The Big Yin spoke of the power of forgiveness in an interview with Kirsty Wark on The Review Show on BBC Two on Friday night.
He said sexual abuse was a "very odd affair" and that for a long time he did not want to talk about it.
The 70-year-old, whose latest film role is in Dustin Hoffman's directorial debut, Quartet, was abused by his father between the ages of 10 and 15.
He told Wark: "I just didn't want to talk about it. It was mine and I kind of liked it being mine. I thought it made me very colourful, but it was up to me to make of it what I wanted to, and I always thought it made me kind of special.
"I loved him, and I kept loving him, and I love him today. And you know, forgiveness is a great thing –the power of forgiveness is immense and you can forgive dead people.
"It is a very odd affair, sexual abuse. Mine is very, very typical –you don't tell anybody about it.
"Everybody wonders why people who are abused don't rush off to the police or the authorities or an aunt or an uncle and tell them.

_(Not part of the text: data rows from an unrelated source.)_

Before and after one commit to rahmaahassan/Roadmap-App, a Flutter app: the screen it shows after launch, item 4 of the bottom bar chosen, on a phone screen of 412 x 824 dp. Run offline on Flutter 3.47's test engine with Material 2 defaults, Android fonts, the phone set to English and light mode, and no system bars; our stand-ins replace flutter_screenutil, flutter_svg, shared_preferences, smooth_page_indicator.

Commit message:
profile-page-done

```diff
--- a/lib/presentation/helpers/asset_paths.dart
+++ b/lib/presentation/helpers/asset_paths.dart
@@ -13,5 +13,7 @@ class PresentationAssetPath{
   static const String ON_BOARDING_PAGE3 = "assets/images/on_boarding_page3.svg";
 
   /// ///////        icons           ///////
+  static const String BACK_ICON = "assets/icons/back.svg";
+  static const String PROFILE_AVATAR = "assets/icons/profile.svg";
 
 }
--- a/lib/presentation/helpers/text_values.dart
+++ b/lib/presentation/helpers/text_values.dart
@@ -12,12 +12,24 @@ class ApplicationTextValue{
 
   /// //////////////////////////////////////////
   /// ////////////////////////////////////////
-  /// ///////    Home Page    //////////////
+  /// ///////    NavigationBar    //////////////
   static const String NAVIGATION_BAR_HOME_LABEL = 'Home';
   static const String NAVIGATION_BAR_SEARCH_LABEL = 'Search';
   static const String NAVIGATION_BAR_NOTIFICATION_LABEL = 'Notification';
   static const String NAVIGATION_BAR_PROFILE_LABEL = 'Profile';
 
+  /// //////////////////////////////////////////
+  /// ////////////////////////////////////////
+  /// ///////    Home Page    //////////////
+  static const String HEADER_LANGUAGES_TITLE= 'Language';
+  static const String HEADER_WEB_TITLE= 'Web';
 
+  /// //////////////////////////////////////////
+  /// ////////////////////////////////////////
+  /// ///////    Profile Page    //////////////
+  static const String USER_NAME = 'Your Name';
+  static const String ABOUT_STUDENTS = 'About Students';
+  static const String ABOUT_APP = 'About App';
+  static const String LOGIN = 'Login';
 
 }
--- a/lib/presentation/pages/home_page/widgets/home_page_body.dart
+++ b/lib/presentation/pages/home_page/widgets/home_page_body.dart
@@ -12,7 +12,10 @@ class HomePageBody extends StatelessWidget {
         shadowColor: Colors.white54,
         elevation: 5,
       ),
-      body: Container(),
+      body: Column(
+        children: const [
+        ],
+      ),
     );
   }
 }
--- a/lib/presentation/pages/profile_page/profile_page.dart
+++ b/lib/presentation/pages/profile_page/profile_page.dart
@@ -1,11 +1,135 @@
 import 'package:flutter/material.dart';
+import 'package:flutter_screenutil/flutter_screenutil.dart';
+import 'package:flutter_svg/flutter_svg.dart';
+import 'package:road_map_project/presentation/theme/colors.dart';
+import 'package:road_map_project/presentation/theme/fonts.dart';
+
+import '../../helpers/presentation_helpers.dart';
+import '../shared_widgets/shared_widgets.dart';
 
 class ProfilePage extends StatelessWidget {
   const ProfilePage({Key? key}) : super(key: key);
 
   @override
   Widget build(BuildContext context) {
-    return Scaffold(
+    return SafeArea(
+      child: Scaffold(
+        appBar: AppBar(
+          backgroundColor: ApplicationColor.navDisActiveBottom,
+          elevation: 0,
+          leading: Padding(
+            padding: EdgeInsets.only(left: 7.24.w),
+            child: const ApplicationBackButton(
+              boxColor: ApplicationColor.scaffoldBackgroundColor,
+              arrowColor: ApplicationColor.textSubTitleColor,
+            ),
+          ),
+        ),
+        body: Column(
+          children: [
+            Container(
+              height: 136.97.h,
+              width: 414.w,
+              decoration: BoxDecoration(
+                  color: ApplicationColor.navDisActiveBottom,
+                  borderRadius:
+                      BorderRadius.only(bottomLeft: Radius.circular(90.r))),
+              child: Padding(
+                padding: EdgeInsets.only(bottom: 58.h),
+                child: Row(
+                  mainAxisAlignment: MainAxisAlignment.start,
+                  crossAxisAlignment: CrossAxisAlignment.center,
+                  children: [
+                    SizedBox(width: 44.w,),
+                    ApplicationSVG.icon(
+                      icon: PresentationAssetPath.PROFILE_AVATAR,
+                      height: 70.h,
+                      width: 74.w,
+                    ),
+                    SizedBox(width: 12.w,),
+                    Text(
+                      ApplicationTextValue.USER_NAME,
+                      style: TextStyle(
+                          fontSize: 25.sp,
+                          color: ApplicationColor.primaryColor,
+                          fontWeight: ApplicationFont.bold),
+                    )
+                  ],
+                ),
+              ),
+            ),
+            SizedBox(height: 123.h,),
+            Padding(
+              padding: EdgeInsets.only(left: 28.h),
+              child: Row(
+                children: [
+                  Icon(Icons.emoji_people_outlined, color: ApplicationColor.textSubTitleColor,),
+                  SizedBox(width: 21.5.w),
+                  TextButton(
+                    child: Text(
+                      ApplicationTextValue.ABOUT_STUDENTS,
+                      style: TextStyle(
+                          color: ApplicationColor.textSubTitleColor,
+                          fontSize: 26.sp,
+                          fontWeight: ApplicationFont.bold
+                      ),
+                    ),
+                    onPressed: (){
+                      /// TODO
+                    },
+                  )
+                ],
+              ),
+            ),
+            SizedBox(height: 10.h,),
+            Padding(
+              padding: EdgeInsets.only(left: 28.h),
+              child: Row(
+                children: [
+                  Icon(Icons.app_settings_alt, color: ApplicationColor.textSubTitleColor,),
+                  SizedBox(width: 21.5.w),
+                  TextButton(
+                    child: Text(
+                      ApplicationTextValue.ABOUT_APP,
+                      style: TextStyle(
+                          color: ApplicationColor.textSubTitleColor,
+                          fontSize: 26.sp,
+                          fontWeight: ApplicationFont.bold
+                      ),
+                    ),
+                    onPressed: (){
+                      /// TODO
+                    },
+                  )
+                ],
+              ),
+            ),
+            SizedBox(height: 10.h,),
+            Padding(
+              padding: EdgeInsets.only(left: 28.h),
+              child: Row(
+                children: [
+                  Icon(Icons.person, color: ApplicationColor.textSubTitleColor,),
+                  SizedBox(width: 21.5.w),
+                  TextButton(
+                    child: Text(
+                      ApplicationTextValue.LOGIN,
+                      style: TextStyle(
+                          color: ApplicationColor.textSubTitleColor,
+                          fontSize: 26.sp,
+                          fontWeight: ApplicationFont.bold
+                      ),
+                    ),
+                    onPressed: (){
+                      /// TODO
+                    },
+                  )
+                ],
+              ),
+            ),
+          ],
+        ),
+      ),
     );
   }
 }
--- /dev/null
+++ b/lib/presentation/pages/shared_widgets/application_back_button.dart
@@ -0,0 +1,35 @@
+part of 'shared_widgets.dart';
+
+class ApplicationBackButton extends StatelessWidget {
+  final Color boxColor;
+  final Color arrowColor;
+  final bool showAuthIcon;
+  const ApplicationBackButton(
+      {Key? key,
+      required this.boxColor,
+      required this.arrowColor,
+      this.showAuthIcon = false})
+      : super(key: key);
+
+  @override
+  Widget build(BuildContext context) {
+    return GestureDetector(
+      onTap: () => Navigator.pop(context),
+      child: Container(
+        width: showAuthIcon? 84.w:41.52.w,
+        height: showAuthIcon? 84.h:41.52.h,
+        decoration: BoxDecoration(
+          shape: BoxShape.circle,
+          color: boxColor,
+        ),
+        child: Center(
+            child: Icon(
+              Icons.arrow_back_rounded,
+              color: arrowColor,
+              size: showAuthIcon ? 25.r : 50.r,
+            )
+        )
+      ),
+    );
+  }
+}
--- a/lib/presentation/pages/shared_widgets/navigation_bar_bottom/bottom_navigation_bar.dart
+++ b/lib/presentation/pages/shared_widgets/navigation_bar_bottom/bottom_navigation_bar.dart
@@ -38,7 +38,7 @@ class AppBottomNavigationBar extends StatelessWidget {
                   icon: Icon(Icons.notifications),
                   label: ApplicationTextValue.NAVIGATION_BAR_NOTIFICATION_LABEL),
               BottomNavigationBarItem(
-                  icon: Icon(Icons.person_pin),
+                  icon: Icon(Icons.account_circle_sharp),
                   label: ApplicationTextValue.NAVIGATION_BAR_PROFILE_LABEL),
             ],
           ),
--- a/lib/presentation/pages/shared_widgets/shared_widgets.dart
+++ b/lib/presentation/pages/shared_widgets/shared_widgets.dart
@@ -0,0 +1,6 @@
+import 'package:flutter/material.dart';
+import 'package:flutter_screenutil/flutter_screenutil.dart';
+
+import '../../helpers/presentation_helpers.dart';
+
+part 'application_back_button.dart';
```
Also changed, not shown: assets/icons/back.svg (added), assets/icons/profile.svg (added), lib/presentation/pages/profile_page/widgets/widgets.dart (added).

But it just doesn't happen because you feel you've taken part in it - So there is a deep guilt and shame involved and so you don't tell people."
Connolly first revealed the abuse in a biography written by his wife, therapist Pamela Stephenson, in 2001 – 12 years after his alcoholic father, William, died.
In the book, he described how his mother left the family when he was three, leaving him to be brought up by his father and two aunts.
He said he and his father – who appeared alongside his son in a BBC documentary in 1978 – regularly shared a bed together in their flat in the Partick area of Glasgow.
Connolly also described how his Aunt Mona had regularly humiliated him by rubbing his underpants in his face and leaving notes saying "thief" in the biscuit jar.
He spoke of how she had found a copy of the "dirty" poem, Eskimo Nell, in his possession and had humiliated him with it for years.
Connolly added: "It was a schoolboy thing, it was a very dirty piece and she found it and humiliated me with it for years and years and years and threatened to take it to school.
"She was always going to tell my dad and he was going to beat me limbless. But it was every day, was the thing. Every single day."
Connolly, who was given the Freedom of Glasgow in 2010 and is considered one of the most famous Scots, also answered questions about his identity.
He said: "I think of myself as a Glaswegian before I think of myself as a Scot, although I am very proud to be a Scot. I find it quite difficult to think exactly who I am or where I live. I'm not sure where I live.
"I have the New York place, and Scotland, a wee place in Gozo, Malta, and I like them all very much, but I'm not sure which one is where I live or where my address is."